- **Data for processing**
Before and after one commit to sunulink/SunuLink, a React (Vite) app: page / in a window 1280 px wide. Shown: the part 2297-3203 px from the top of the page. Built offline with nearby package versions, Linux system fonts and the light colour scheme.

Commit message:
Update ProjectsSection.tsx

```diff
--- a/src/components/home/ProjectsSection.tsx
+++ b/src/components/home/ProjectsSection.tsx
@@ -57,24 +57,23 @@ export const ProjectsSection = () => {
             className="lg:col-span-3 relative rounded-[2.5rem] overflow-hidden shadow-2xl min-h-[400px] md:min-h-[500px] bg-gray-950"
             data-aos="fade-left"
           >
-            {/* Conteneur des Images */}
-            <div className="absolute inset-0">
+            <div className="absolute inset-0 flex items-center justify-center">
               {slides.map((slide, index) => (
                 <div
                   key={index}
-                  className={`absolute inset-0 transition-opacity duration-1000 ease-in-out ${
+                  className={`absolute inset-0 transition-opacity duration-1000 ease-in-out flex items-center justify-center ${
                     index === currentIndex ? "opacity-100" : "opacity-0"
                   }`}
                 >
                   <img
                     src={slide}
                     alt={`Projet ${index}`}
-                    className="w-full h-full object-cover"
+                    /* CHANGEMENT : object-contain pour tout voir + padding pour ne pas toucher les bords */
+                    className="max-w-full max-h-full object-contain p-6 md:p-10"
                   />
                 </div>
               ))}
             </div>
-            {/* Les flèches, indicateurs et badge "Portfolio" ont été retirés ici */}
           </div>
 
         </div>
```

==

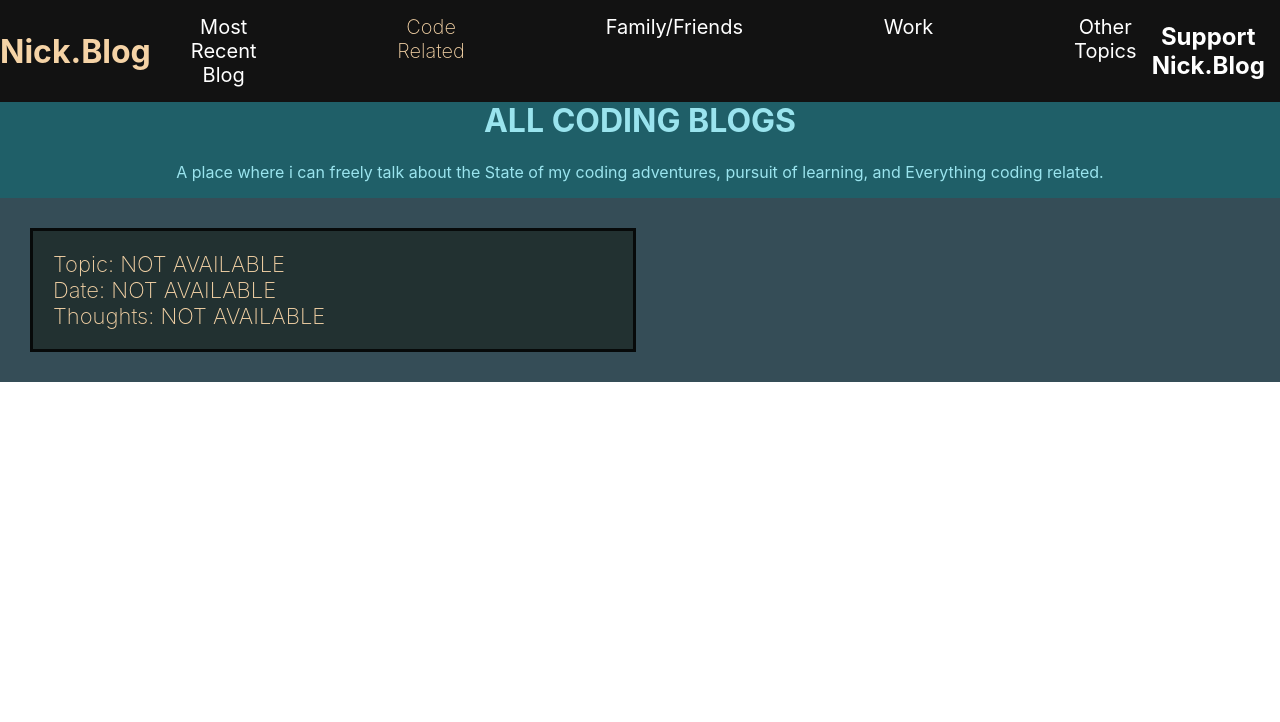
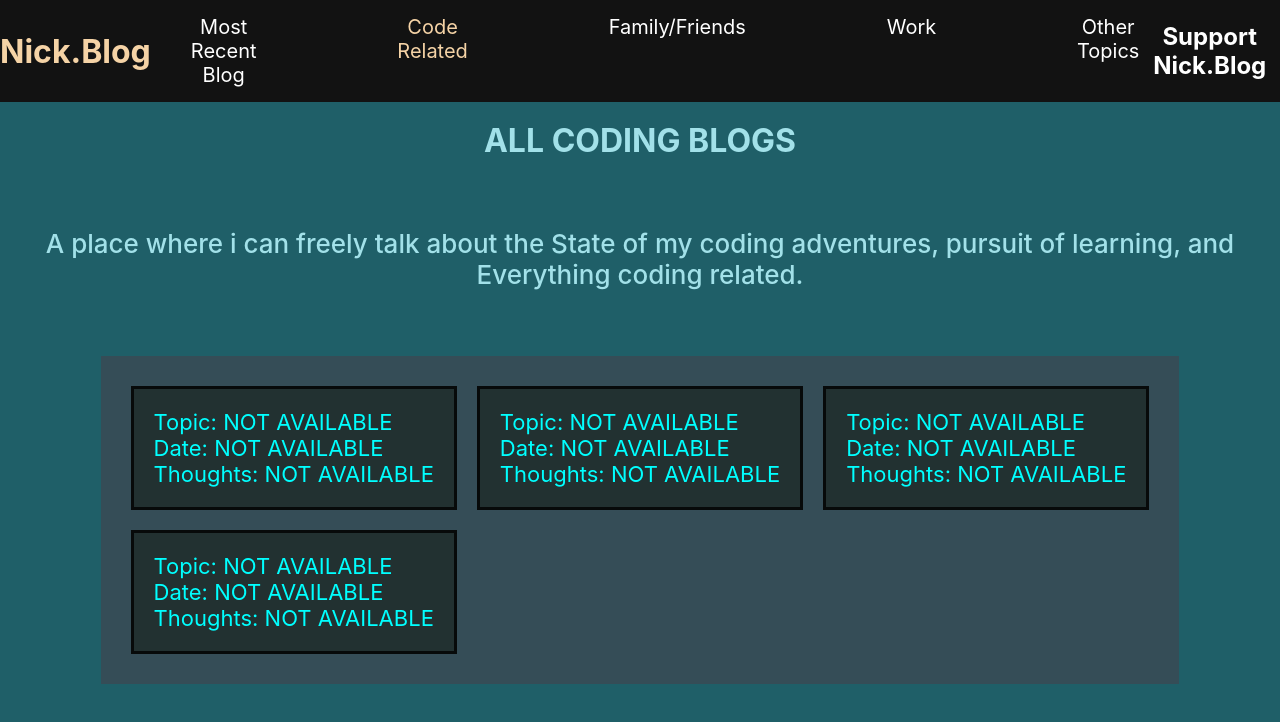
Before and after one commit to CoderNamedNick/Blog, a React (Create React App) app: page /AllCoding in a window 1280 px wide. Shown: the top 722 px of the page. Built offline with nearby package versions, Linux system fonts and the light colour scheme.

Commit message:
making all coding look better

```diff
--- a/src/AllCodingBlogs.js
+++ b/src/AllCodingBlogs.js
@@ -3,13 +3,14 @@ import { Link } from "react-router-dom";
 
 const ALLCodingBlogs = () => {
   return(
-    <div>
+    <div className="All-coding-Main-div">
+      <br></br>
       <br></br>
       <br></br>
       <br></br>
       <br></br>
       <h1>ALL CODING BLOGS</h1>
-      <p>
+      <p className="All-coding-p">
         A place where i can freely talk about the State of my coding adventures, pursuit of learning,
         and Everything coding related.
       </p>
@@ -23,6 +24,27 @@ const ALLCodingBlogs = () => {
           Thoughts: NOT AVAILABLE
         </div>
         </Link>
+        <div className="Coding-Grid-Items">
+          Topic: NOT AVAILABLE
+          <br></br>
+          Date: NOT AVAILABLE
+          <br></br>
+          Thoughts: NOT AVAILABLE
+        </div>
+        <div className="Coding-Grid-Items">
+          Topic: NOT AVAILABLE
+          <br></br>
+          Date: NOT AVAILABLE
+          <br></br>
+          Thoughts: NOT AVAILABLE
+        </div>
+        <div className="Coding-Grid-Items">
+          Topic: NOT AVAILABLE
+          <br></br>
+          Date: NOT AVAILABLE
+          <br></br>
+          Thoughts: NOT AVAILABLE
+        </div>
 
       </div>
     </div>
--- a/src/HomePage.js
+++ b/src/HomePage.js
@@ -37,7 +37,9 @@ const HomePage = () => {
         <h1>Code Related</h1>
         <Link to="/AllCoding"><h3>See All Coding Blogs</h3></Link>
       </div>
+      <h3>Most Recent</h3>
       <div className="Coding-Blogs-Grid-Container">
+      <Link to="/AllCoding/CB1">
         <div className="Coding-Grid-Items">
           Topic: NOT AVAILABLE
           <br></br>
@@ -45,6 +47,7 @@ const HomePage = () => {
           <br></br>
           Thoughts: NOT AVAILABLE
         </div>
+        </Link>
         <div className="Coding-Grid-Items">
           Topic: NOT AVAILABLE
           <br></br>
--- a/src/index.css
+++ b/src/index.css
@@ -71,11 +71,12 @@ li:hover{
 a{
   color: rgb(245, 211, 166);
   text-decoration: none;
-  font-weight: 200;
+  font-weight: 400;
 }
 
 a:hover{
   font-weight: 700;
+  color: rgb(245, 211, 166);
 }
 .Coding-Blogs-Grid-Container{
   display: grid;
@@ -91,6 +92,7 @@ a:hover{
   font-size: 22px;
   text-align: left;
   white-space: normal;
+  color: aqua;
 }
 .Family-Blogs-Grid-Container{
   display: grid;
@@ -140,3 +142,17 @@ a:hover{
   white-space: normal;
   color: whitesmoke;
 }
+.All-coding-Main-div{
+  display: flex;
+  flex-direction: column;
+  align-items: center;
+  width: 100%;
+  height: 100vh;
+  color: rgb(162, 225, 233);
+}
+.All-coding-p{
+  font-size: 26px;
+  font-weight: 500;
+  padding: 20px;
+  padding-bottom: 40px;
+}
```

- **Task goal**
Line by line, check the data above for the word "weight" and state how many lines contain it. Give only the number.

- **Reply**
4